On what’s not new about the latest attacks on our elections, and what is.
As I traced in this Saturday Evening Post Considering History column, white supremacists and reactionaries in America have long—if not indeed always—sought to suppress the vote and interfere with free and fair elections. Not sure I need to say much more about that—that column is very much the tip of the iceberg (and only focused on violent suppression, which of course has been complemented by so many other forms over the centuries, as well as right freaking now), but I hope it makes clear just how much both the right to vote and the practice of democracy itself have been consistently threatened and targeted throughout American history. An thus, as I wrote in another recent Saturday Evening Post column, how much the activists and communities that have struggled and sacrificed to secure, keep, and practice those rights deserve our collective memory and celebration.
So the fact that both the 2020 election specifically and our electoral process more broadly have been under assault throughout the last two years, and certainly throughout 2022 and the lead-up to the midterm elections, is not in and of itself new nor particularly surprising. But I would argue that there are a few key components of this specific attack, the Big Lie, that are in fact both new and hugely destructive. That starts with the fact that the attack originated with an elected official, and the most prominent and powerful elected official in the country at that. As a direct result, many of those who have continued to propagate this attack are themselves either already elected officials or have been seeking office at the time, with many of them seeking precisely roles that would allow them to influence future elections. And as a corollary to those factors, but I would argue as the most striking and destructive element of all, these attacks have not been nearly as couched in the usual fake narratives (worries about voter fraud, for example), but have been far more overtly and directly dismissive of the very idea or goal of free and fair elections themselves.
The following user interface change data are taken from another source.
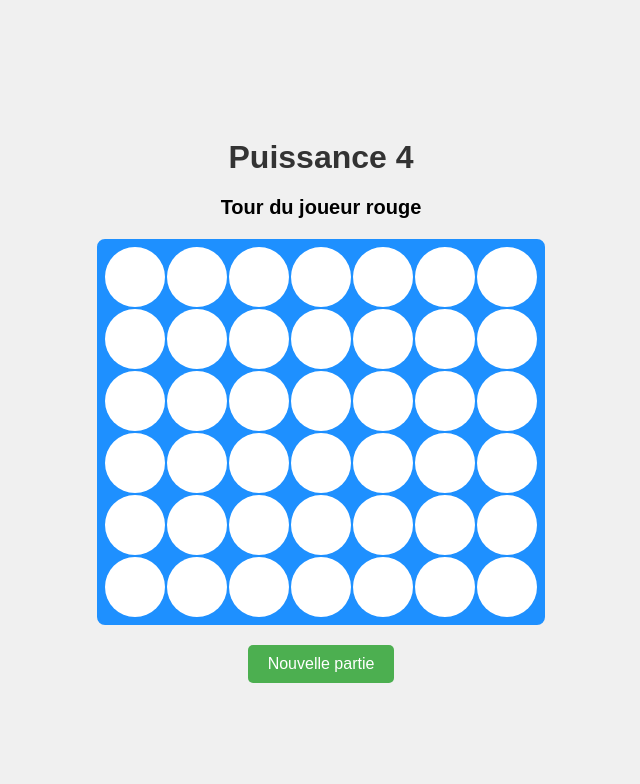
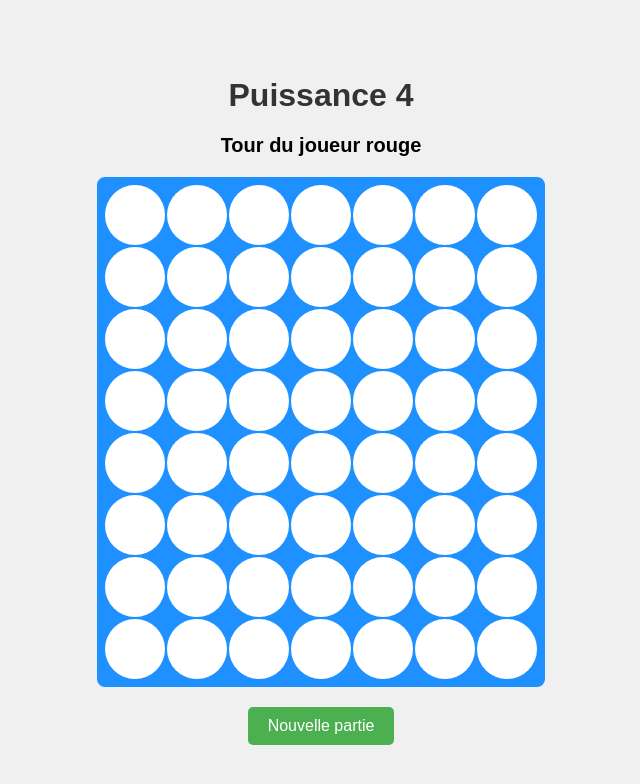
Before and after one commit to Trucbizar365/Puissance4js-vibe-code-edition, a plain HTML site: page index.html in a window 1280 px wide. Shown: the whole page, without its empty margins (319-959 px from the left). Drawn offline with Linux system fonts and the light colour scheme.

Commit message:
Fix HTML encoding and update game logic

```diff
--- a/index.html
+++ b/index.html
@@ -108,7 +108,7 @@
     </div>
 
     <script>
-        const ROWS = 6;
+        const ROWS = 8;
         const COLS = 7;
         const PLAYER_RED = 'red';
         const PLAYER_YELLOW = 'yellow';
```
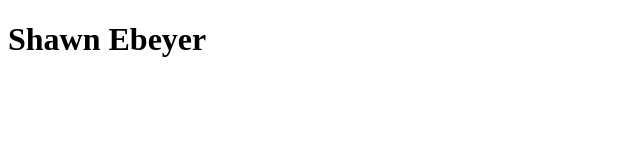
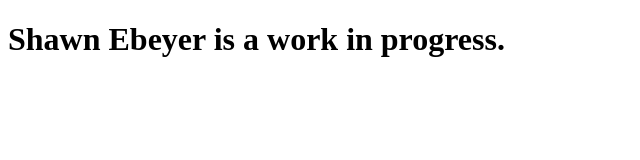
Before and after one commit to shawnebeyer/website, a website: page index.html in a window 1280 px wide. Shown: the whole page, without its empty margins (0-640 px from the left). Drawn offline with Linux system fonts and the light colour scheme.

Commit message:
added a line

```diff
--- a/index.html
+++ b/index.html
@@ -7,6 +7,6 @@
     <title>Shawn Ebeyer is a software developer</title>
 </head>
 <body>
-    <h1>Shawn Ebeyer</h1>
+    <h1>Shawn Ebeyer is a work in progress.</h1>
 </body>
 </html>
```
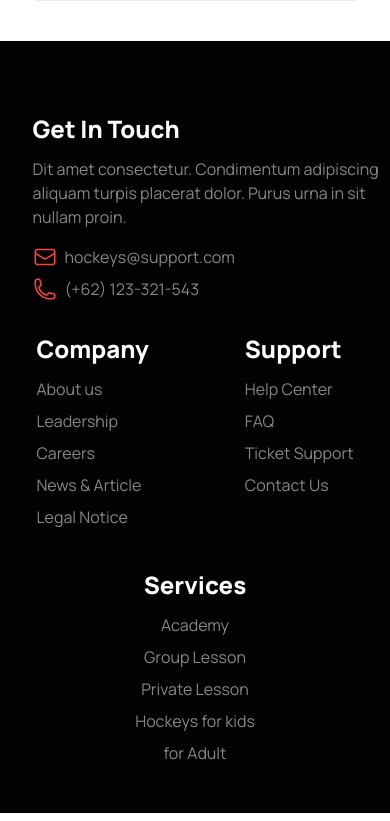
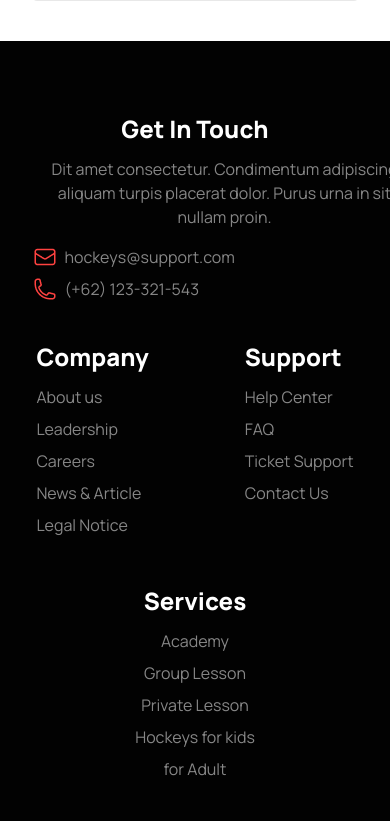
Before and after one commit to Tonmoy-Rahman-Turjo/assingment-exam-thre, a plain HTML site: page index.html in a window 390 px wide. Shown: the part 8282-9103 px from the top of the page. Drawn offline with nearby package versions, Linux system fonts and the light colour scheme.

Commit message:
full cmplit

```diff
--- a/index.html
+++ b/index.html
@@ -443,23 +443,28 @@
      </section>
    </main>
    <footer class="bg-[#020202] mt-10 ">
-    <section class="w-5/6 m-auto py-10">
+    <section class="w-5/6 m-auto py-8">
       <div class="lg:flex lg:justify-around    flex-row justify-center  items-center">
        <!-- one-nober -->
-        <div class=" flex-row  justify-center items-center mt-8 ">
-          <h2 class="text-2xl font-extrabold text-[#FFF] mb-3">Get In Touch</h2>
+        <div class=" flex-row  justify-center items-center mt-10 ">
+          <div class="lg:text-left text-center">
+            <h2 class="text-2xl font-extrabold text-[#FFF] mb-3">Get In Touch</h2>
           <p class="w-96 text-base mb-4  text-[#ffffff86]">Dit amet consectetur. Condimentum adipiscing aliquam turpis placerat dolor. Purus urna in sit nullam proin.</p>
-           <div class="flex mt-2 mb-2 lg:text-left text-center">
-            <img src="./Images/Frame (3).png" alt="">
-           <span class=" text-base ml-2 text-[#ffffff86]">hockeys@support.com</span>
+           <div class="flex-col w-96 justify-center items-center">
+            <div class="flex mb-2">
+              <img src="./Images/Frame (3).png" alt="">
+             <span class=" text-base ml-2  text-[#ffffff86]">hockeys@support.com</span>
+             </div>
+             <div class=" flex   ">
+                 <img src="./Images/Frame (4).png" alt="">
+                 <span class=" ml-2 text-base text-[#ffffff86]">(+62) 123-321-543</span>
+             </div>
            </div>
-           <div class="flex  lg:text-left text-center  ">
-               <img src="./Images/Frame (4).png" alt="">
-               <span class=" ml-2 text-base text-[#ffffff86]">(+62) 123-321-543</span>
-           </div>
+
+          </div>
         </div>
              <!-- tow -->
-        <div class="flex gap-24 justify-center mt-8">
+        <div class="flex gap-24 justify-center mt-10">
           <div class=" ">
             <h2 class="text-2xl font-extrabold mb-3 text-[#FFF]" >Company</h2>
             <p class=" text-base mb-2 text-[#ffffff86]" >About us</p>
@@ -477,7 +482,7 @@
           </div>
         </div>
        <!-- thre -->
-        <div class=" lg:text-left text-center mt-8">
+        <div class=" lg:text-left text-center mt-10">
           <h2 class="text-2xl font-extrabold mb-3 text-[#FFF]" >Services</h2>
           <p class=" text-base mb-2 text-[#ffffff86]" >Academy</p>
           <p class=" text-base mb-2  text-[#ffffff86]" >Group Lesson</p>
```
So yeah, the Big Lie is both an echo of the worst of American history and some brand new devilry. Fortunately, many of its advocates were defeated in those midterm elections; but of course its most famous advocate has announced that he is once again running for office, seeking to participate in the same system and democracy that he and his allies and supporters have worked so tirelessly to undermine and destroy. Which is to say, as I transition to next week’s New Year’s series, politics and America in 2023 are likely to be just as dominated by the Big Lie as was 2022. La lucha continua, my friends.
December Recap this weekend,
PS. What do you think? Other parts of 2022 you’d reflect on?